We’ve all had full-day meetings where the energy simply dissipates by 2 p.m., leaving an unavoidable midday slump. Nothing could have been further from the truth at the two Pro Bono Marathons this past October, led by Taproot Foundation and Prudential Financial. Each Prudential Pro Bono Marathon was a one-day event where carefully selected Prudential employees were paired based on their areas of expertise with nonprofits facing critical challenges in human resources, business strategy, or financial management. These employees cleared their calendars to use their business skills, pro bono, to diagnose and address their nonprofit partners’ challenges and leave them with tangible solutions that could be implemented at their organizations.
Although this was the first time Prudential has organized full-day Pro Bono Marathons with its employees, it has long been invested in strengthening the local communities in which they work. These Marathons were timed to kick off October’s Pro Bono Week 2016, an annual global campaign that celebrates and activates pro bono service across all professions using their talents to make a difference. Hosting these two pro bono events is just one of the many ways Prudential leverages its assets to do good.
Pro Bono Marathons consistently enable nonprofit organizations to better serve their target audience by addressing key strategic or operational challenges. For example, take KNOX, Inc., a local organization in Hartford, Connecticut that uses horticulture as a catalyst for community engagement. Due to recent funding shifts, KNOX wanted a business strategy to turn its landscaping workforce development program into an additional source of revenue. It was a complex challenge that required cross-functional expertise from its team of Prudential employees. Over the course of five hours, the team studied the organization, analyzed its market, created a framework for evaluating a new fee-for-service business, and outlined an outreach strategy to generate new leads. Ryan O’Halloran, director, Advancement and Marketing at KNOX, Inc., admitted, he didn’t know what to expect going in, but I left with literally tens of thousands of dollars of impact, thanks to my Prudential team’s expertise.

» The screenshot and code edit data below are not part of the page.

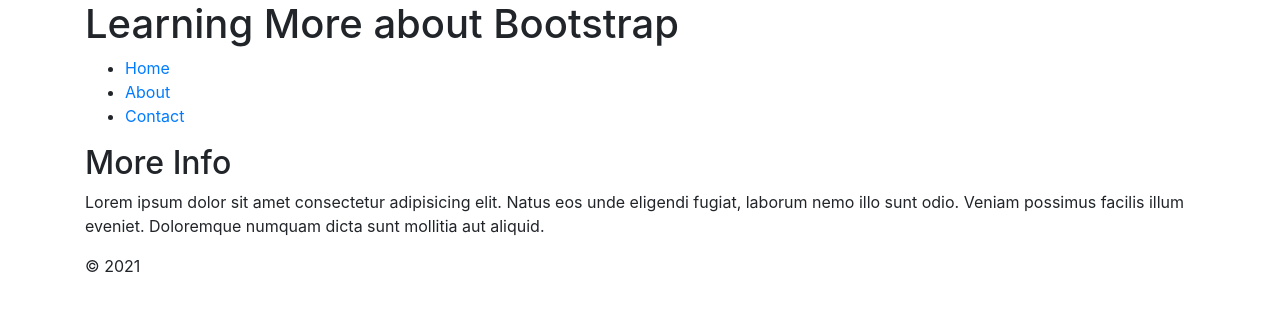
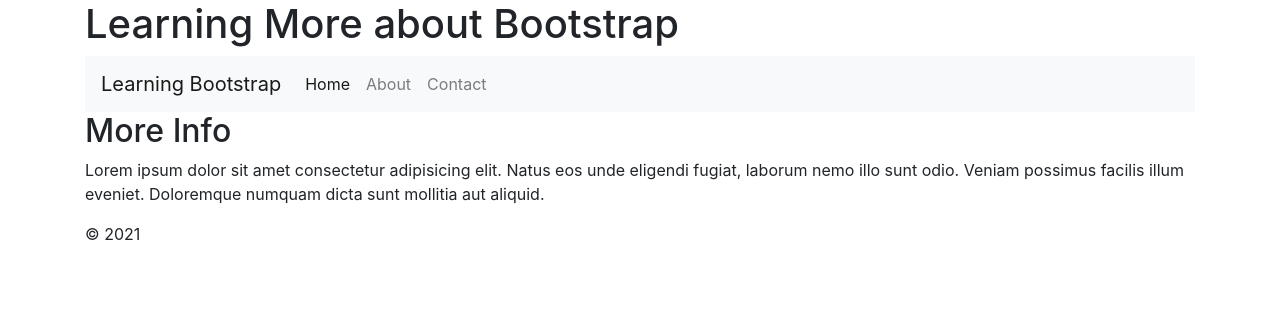
Before and after one commit to kingluddite/bootstrap-review-week-02, a website: page index.html in a window 1280 px wide. Drawn offline with nearby package versions, Linux system fonts and the light colour scheme.

Commit message:
Add navbar

```diff
--- a/index.html
+++ b/index.html
@@ -12,13 +12,26 @@
      <header>
          <h1>Learning More about Bootstrap</h1>
      </header>
-     <nav>
-         <ul>
-             <li><a href="#">Home</a></li>
-             <li><a href="#">About</a></li>
-             <li><a href="#">Contact</a></li>
-         </ul>
-     </nav>
+     <nav class="navbar navbar-expand-lg navbar-light bg-light">
+        <a class="navbar-brand" href="#">Learning Bootstrap</a>
+        <button class="navbar-toggler" type="button" data-toggle="collapse" data-target="#navbarSupportedContent" aria-controls="navbarSupportedContent" aria-expanded="false" aria-label="Toggle navigation">
+          <span class="navbar-toggler-icon"></span>
+        </button>
+
+        <div class="collapse navbar-collapse" id="navbarSupportedContent">
+          <ul class="navbar-nav mr-auto">
+            <li class="nav-item active">
+              <a class="nav-link" href="/">Home <span class="sr-only">(current)</span></a>
+            </li>
+            <li class="nav-item">
+              <a class="nav-link" href="#">About</a>
+            </li>
+            <li class="nav-item">
+                <a class="nav-link" href="#">Contact</a>
+              </li>
+          </ul>
+        </div>
+      </nav>
      <main>
          <h2>More Info</h2>
          <p>Lorem ipsum dolor sit amet consectetur adipisicing elit. Natus eos unde eligendi fugiat, laborum nemo illo sunt odio. Veniam possimus facilis illum eveniet. Doloremque numquam dicta sunt mollitia aut aliquid.</p>
@@ -27,5 +40,8 @@
          <p>&copy; 2021</p>
      </footer>
  </div>
+ <script src="./node_modules/jquery/dist/jquery.min.js"></script>
+ <script src="./node_modules/popper.js/dist/umd/popper.min.js"></script>
+   <script src="./node_modules/bootstrap/dist/js/bootstrap.min.js"></script>
 </body>
 </html>
```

KNOX, Inc.’s experience is not an anomaly. Prudential teams delivered across the board: over the course of the two Pro Bono Marathons, Prudential consulted 13 nonprofits, engaged 52 employees, and produced solutions that nonprofits report will improve their ability to carry out their missions. More than half of the participants anticipate major revenue increases, as well. Vincent Santilli, CEO of Homes for the Brave, an organization that supports homeless veterans, explained to the group how much access to these experts meant, saying, “What we do next is a critical decision for us. Having this analysis is really valuable and I couldn’t more grateful.”
Prudential employees were also energized by their ability to contribute substantially in such a short period of time. Jana Fallon, Prudential’s vice president of Executive and Leadership Development perhaps captured it best, “The striking ah-ha moment for me was recognizing that we don’t have to know the answers. We can add tremendous value by simply asking the right questions. I hope we can refresh that spirit in ourselves–that curiosity, that willingness to not need to know the situation we’re going into–and have the confidence that we can and will add value just by giving it our attention. Events like the Prudential Pro Bono Marathons empower corporate employees to use their skills in a new and fulfilling way, and provide nonprofit leaders with expertise they often don’t have the resources to access.